"A new edition of this award-winning modern classic, with new introduction, excerpt, and discussion guide Pakersfield, Georgia, 1958: Thirteen-year-old Tangy Mae Quinn is the sixth of ten fatherless siblings. She is the darkest-skinned among them and therefore the ugliest in her mother, Rozelle's, estimation, but she's also the brightest. Rozelle--beautiful, charismatic, and light-skinned--exercises a violent hold over her children. Fearing abandonment, she pulls them from school at the age of twelve and sends them to earn their keep for the household, whether in domestic service, in the fields, or at "the farmhouse" on the edge of town, where Rozelle beds local men for money. But Tangy Mae has been selected to be part of the first integrated class at a nearby white high school. She has a chance to change her life, but can she break from Rozelle's grasp without ruinous--even fatal--consequences?"-- Provided by publisher.
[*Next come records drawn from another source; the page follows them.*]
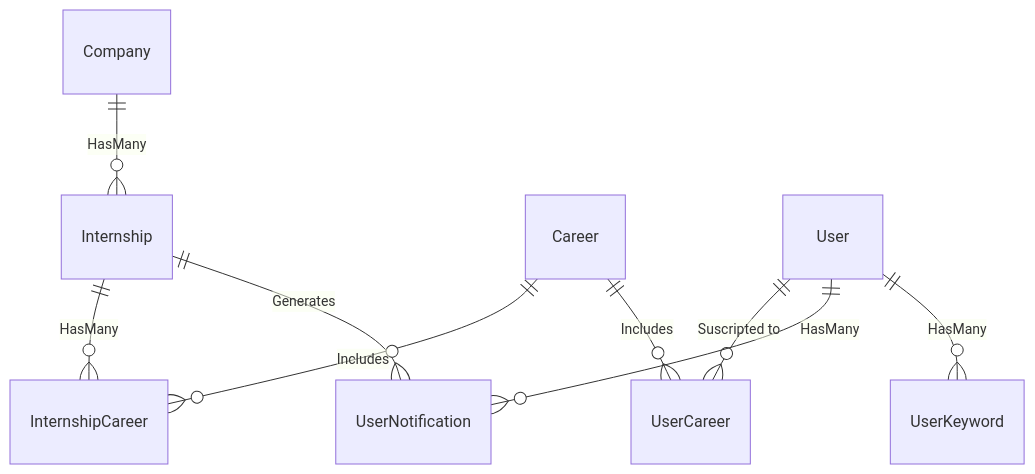
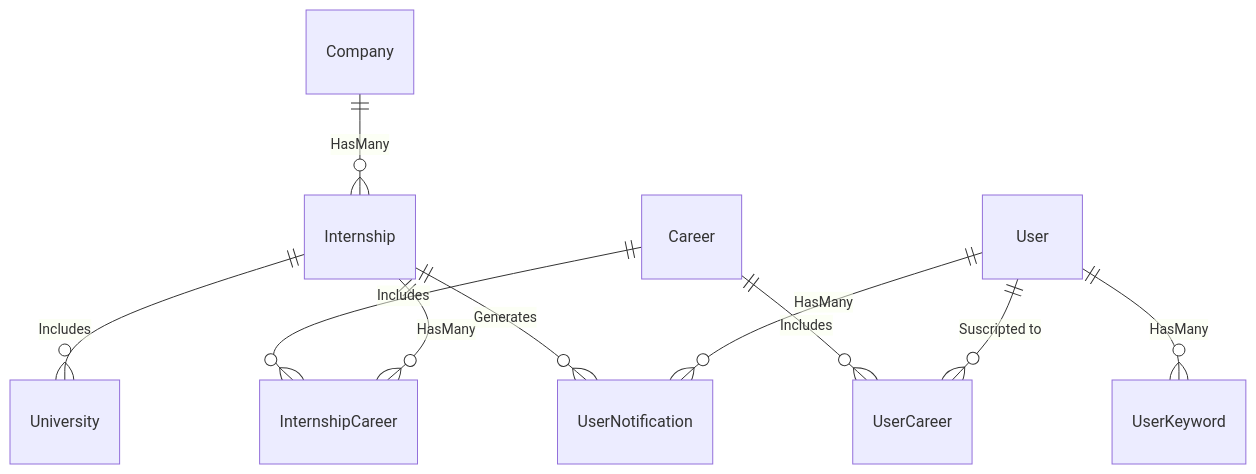
One commit to agustinmusumeci/utn-interships-rep changed the diagram in docs/architecture/database.md. Above: the diagram before and after it, drawn with Mermaid. The commit also changed other lines of this file and 5 other files, not shown here.

````diff
--- a/docs/architecture/database.md
+++ b/docs/architecture/database.md
@@ -1,11 +1,12 @@
 ```mermaid
 erDiagram
   Company ||--o{ Internship : "HasMany"
   Internship ||--o{ InternshipCareer : "HasMany"
+  Internship ||--o{ University : "Includes"
   Career ||--o{ InternshipCareer : "Includes"
   User ||--o{ UserCareer : "Suscripted to"
   Career ||--o{ UserCareer : "Includes"
   User ||--o{ UserNotification : "HasMany"
   User ||--o{ UserKeyword : "HasMany"
   Internship ||--o{ UserNotification : "Generates"
 ```
````
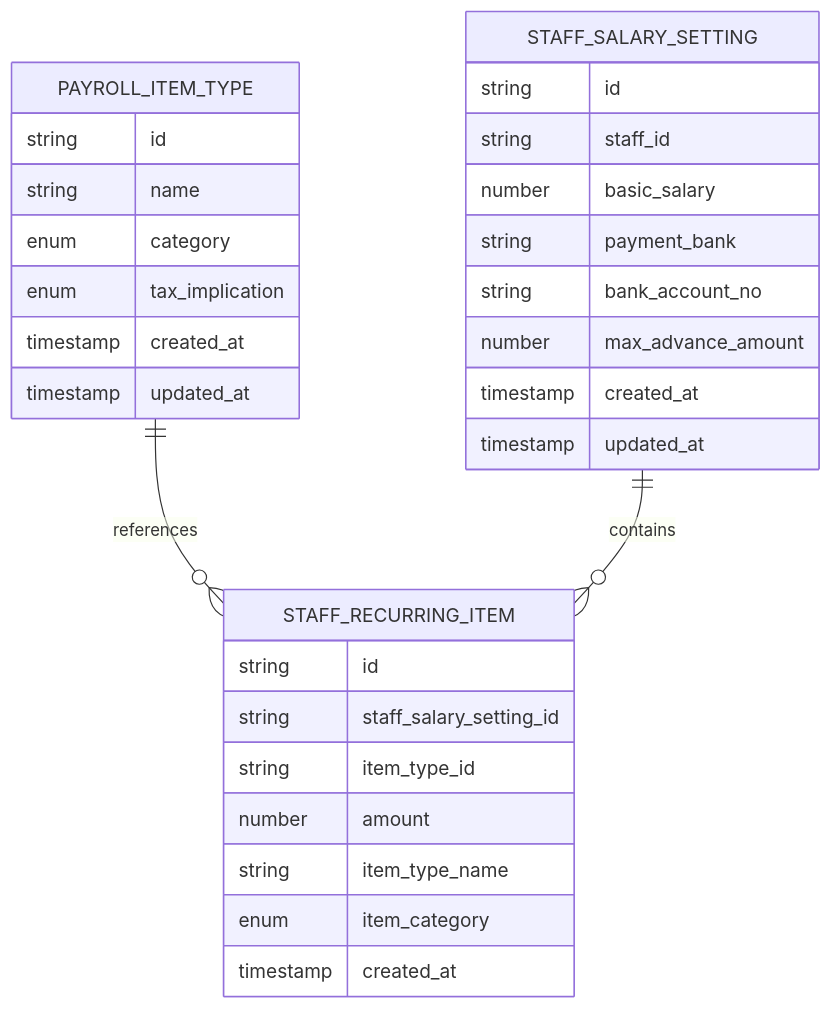
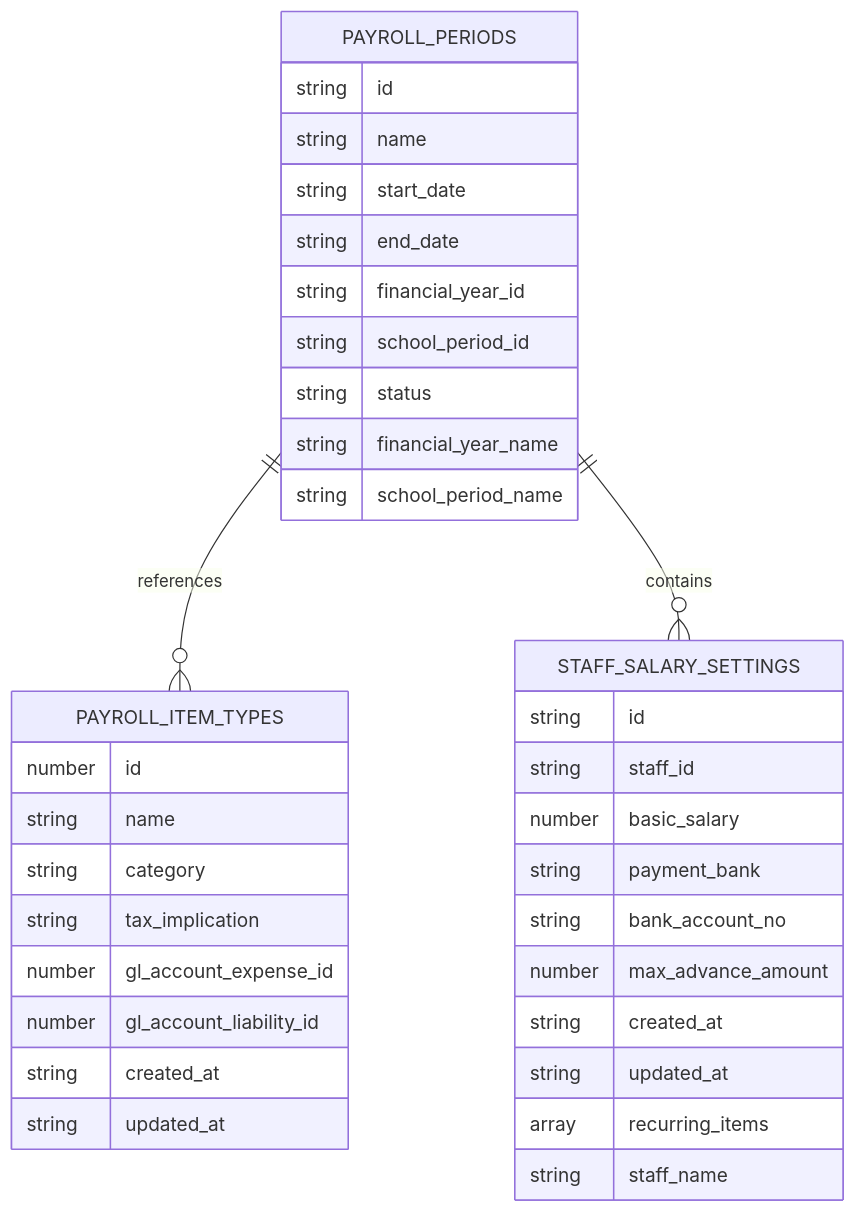
Before and after one commit to geniusdynamics/schoolpilot: the sixth of 11 diagrams in .qoder/repowiki/en/content/Modules System/HR Module.md, drawn with Mermaid. The commit also changed other lines of this file and 16 other files, not shown here.

````diff
--- a/.qoder/repowiki/en/content/Modules System/HR Module.md
+++ b/.qoder/repowiki/en/content/Modules System/HR Module.md
@@ -175,32 +246,38 @@
 ```mermaid
 erDiagram
-PAYROLL_ITEM_TYPE {
+PAYROLL_PERIODS {
 string id
 string name
-enum category
-enum tax_implication
-timestamp created_at
-timestamp updated_at
+string start_date
+string end_date
+string financial_year_id
+string school_period_id
+string status
+string financial_year_name
+string school_period_name
 }
-STAFF_SALARY_SETTING {
+PAYROLL_ITEM_TYPES {
+number id
+string name
+string category
+string tax_implication
+number gl_account_expense_id
+number gl_account_liability_id
+string created_at
+string updated_at
+}
+STAFF_SALARY_SETTINGS {
 string id
 string staff_id
 number basic_salary
 string payment_bank
 string bank_account_no
 number max_advance_amount
-timestamp created_at
-timestamp updated_at
+string created_at
+string updated_at
+array recurring_items
+string staff_name
 }
-STAFF_RECURRING_ITEM {
-string id
-string staff_salary_setting_id
-string item_type_id
-number amount
-string item_type_name
-enum item_category
-timestamp created_at
-}
-PAYROLL_ITEM_TYPE ||--o{ STAFF_RECURRING_ITEM : "references"
-STAFF_SALARY_SETTING ||--o{ STAFF_RECURRING_ITEM : "contains"
+PAYROLL_PERIODS ||--o{ PAYROLL_ITEM_TYPES : "references"
+PAYROLL_PERIODS ||--o{ STAFF_SALARY_SETTINGS : "contains"
 ```
````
Sager, Riley, author.

No visitors. No nights spent away from the apartment. No disturbing the other residents, all of whom are rich or famous or both. These are the only rules for Jules Larsen's new job as an apartment sitter at the Bartholomew, one of Manhattan's most high-profile and mysterious buildings. Taken in by the splendor of her surroundings Jules accepts the terms, ready to leave her past life behind. She is drawn to fellow apartment sitter Ingrid, who reminds her of the sister she lost eight years ago. Ingrid confides that the Bartholomew is not what it seems, that the dark history hidden beneath its gleaming facade is starting to frighten her-- and the next day she disappears. Can Jules discover the truth-- and escape before her temporary status becomes permanent? -- adapted from jacket

Sanchez, Sonia, 1934-

A collection of poems by award-winning poet Sonia Sanchez, drawn from throughout more than thirty years of her work.

Swift, Graham, 1949- author.

"It's the summer of 1959, and something magical can be witnessed at the end of the pier in beach town Brighton, England. Jack Robbins, Ronnie Deane, and Evie White are performing in a seaside variety show, starring as Jack Robinson the compere comedian, and The Great Pablo and Eve: a magic act. By the end of the summer, Evie's glinting engagement ring will be flung to the bottom of the ocean and one of the trifecta will vanish forever. All three friends begin their path toward the end of Brighton's pier early in life. Evie and Jack's mothers always trumpeting the support that is trademark of stage mothers, while Ronnie's mother sends her son out in the child evacuations to Penny and Eric Lawrence for safety from the London blitz. It's within the safety and love of Evergrene, the Lawrences' estate, that magic creeps into Ronnie's life for the first time and starts the intricate intertwining of fate, chance, and show business. Magic and reality share the stage in this masterly and devastating story that pulls back the curtain on the power of love, family, and the touchstones of our memories"-- Provided by publisher.

Tseng, Jennifer, author.

Books may be Mayumi Saito's greatest love and her one source of true pleasure. Forty-one years old, disenchanted wife, and dutiful mother, Mayumi's work as a librarian on a small island off the coast of New England feeds her passion for reading and provides her with many occasions for wry observations on human nature, but it does little to remedy the mundanity of her days. That is, until the day she issues a library card to a shy seventeen-year-old boy and swiftly succumbs to a sexual obsession that subverts the way she sees the library, her family, the island she lives on, and ultimately herself.